Work request ▸
Scan the entries below for the word "bottom" and copy every line where it turns up.

Information ▸
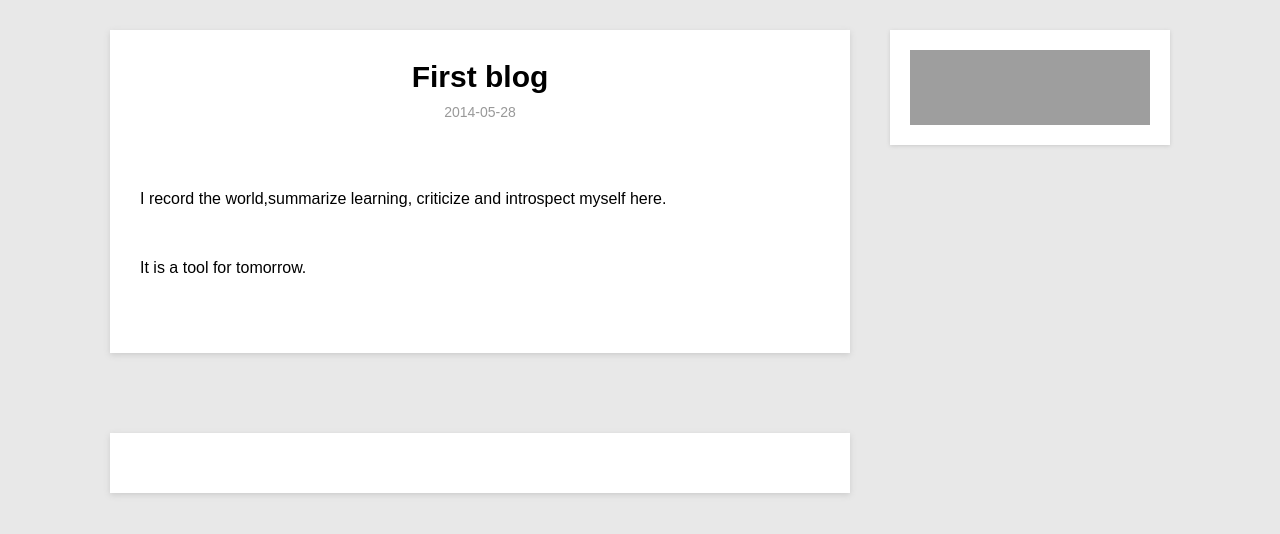
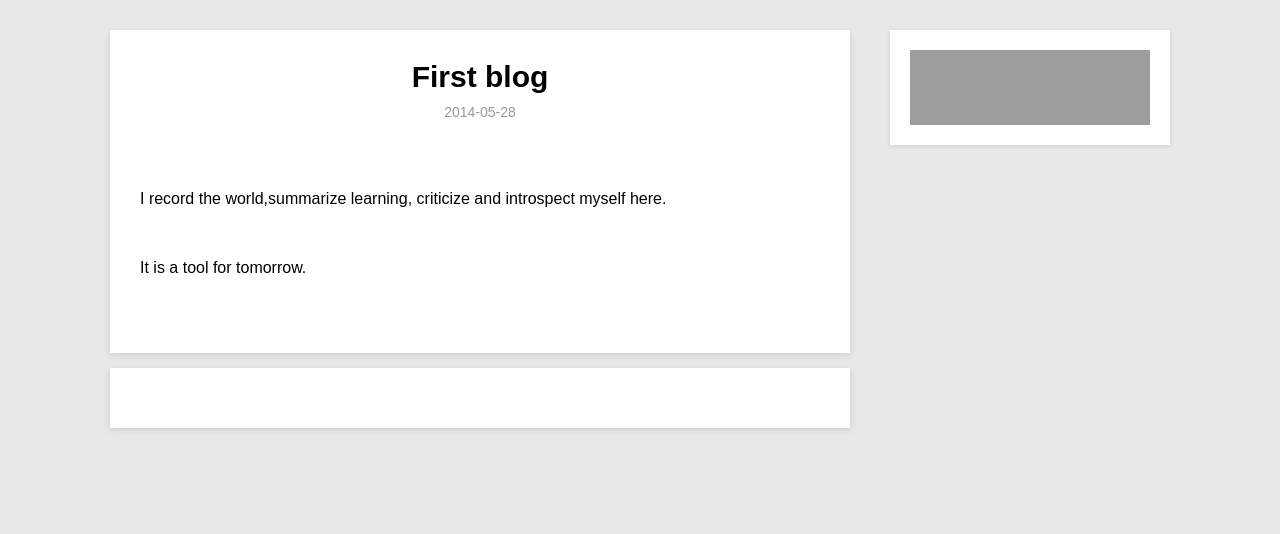
Before and after one commit to ldengjie/ldengjie.github.io, a Jekyll site: the page built from _posts/blog/2014-05-28-first-blog.md, in a window 1280 px wide. Shown: the top 534 px of the page. Built offline with Jekyll 4.4.1, drawn with Linux system fonts in a browser that asks for light colours; Markdown is read by kramdown in place of the engine named in the settings; grey boxes are pictures that could not be loaded.

Commit message:
default.css

```diff
--- a/css/default.css
+++ b/css/default.css
@@ -60,7 +60,7 @@ pre ol{margin-left:25px;list-style-type:decimal;}
 .sidenav ul { margin-bottom:50px; }
 .sidenav li { margin-bottom:12px; word-break: break-all;}
 .sidenav a { color:#555; font-size:14px; display:block;}
-.entry{margin-bottom:80px;width:680px; float:left; background:#fff; padding:30px; box-shadow:0 2px 6px #ccc; }
+.entry{margin-bottom:15px;width:680px; float:left; background:#fff; padding:30px; box-shadow:0 2px 6px #ccc; }
 .entry ul{margin-bottom:25px;margin-left:25px;}
 .entry p+ul {margin-top:-20px;}
 .entry ul li{margin-bottom:5px;list-style:disc;line-height:1.8em;}
@@ -177,7 +177,7 @@ h3.about {color:#777;margin-top:20px;font-size:22px;margin-bottom:10px}
     .index-content .artical-cate { width:85%; }
     .sidenav {display:none;}
     .entry {float:none;width:auto;background:transparent;padding:0;box-shadow:none;}
-    #content {width:85%;margin:30px auto 50px; }
+    #content {width:85%;margin:100px auto 50px; }
 }
 @media (max-width: 1300px){
     .home-menu { position:absolute; }
```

Solution ▸
 .sidenav ul { margin-bottom:50px; }
 .sidenav li { margin-bottom:12px; word-break: break-all;}
-.entry{margin-bottom:80px;width:680px; float:left; background:#fff; padding:30px; box-shadow:0 2px 6px #ccc; }
+.entry{margin-bottom:15px;width:680px; float:left; background:#fff; padding:30px; box-shadow:0 2px 6px #ccc; }
 .entry ul{margin-bottom:25px;margin-left:25px;}
 .entry ul li{margin-bottom:5px;list-style:disc;line-height:1.8em;}
@@ -177,7 +177,7 @@ h3.about {color:#777;margin-top:20px;font-size:22px;margin-bottom:10px}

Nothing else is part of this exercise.